Problem details:
When the string "analysis" occurs in a line of the records, show that line.

Raw data:
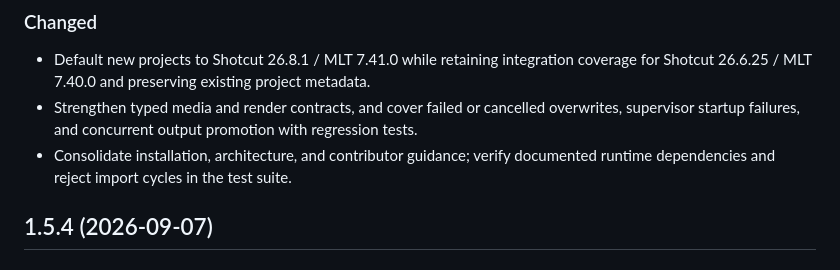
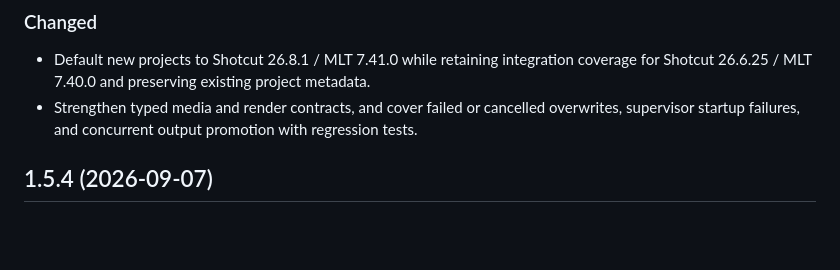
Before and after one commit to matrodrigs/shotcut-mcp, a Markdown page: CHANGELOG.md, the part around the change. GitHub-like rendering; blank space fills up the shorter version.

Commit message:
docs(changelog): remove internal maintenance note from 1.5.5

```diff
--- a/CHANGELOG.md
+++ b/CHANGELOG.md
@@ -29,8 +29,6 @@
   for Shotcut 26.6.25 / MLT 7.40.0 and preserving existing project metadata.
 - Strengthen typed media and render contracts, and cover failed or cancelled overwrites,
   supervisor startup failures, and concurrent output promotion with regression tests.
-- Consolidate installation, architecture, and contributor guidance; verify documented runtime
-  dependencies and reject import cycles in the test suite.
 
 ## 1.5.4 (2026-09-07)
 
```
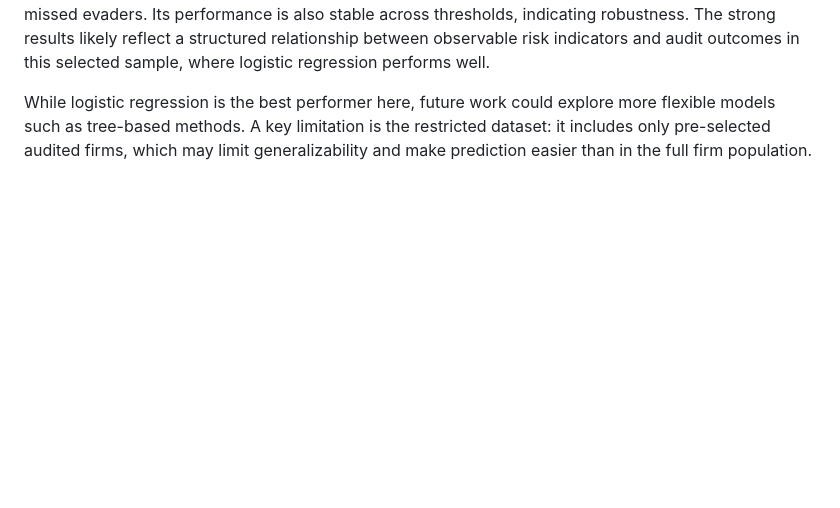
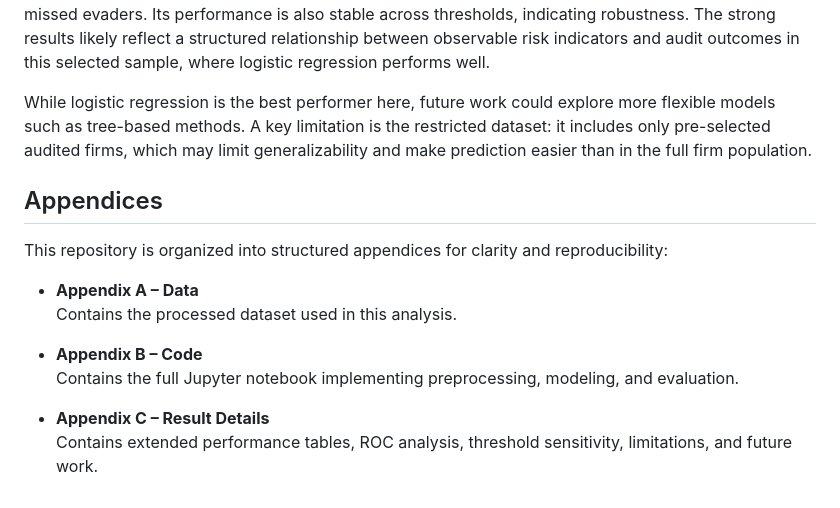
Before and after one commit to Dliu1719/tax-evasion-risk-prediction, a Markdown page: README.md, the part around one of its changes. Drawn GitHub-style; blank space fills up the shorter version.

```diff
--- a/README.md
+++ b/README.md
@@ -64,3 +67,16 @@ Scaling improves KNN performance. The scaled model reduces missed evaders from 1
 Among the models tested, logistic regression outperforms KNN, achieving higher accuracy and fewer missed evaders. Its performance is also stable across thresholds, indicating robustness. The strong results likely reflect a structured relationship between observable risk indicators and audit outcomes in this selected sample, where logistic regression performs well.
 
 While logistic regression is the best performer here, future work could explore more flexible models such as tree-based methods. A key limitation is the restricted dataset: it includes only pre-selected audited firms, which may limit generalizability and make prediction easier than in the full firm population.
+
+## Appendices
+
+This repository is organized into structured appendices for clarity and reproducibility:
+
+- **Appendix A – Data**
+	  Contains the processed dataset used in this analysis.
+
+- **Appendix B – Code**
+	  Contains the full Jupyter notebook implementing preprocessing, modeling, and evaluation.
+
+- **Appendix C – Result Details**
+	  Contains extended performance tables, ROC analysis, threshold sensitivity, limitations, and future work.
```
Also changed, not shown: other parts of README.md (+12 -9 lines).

Result of the task:
+	  Contains the processed dataset used in this analysis.
+	  Contains extended performance tables, ROC analysis, threshold sensitivity, limitations, and future work.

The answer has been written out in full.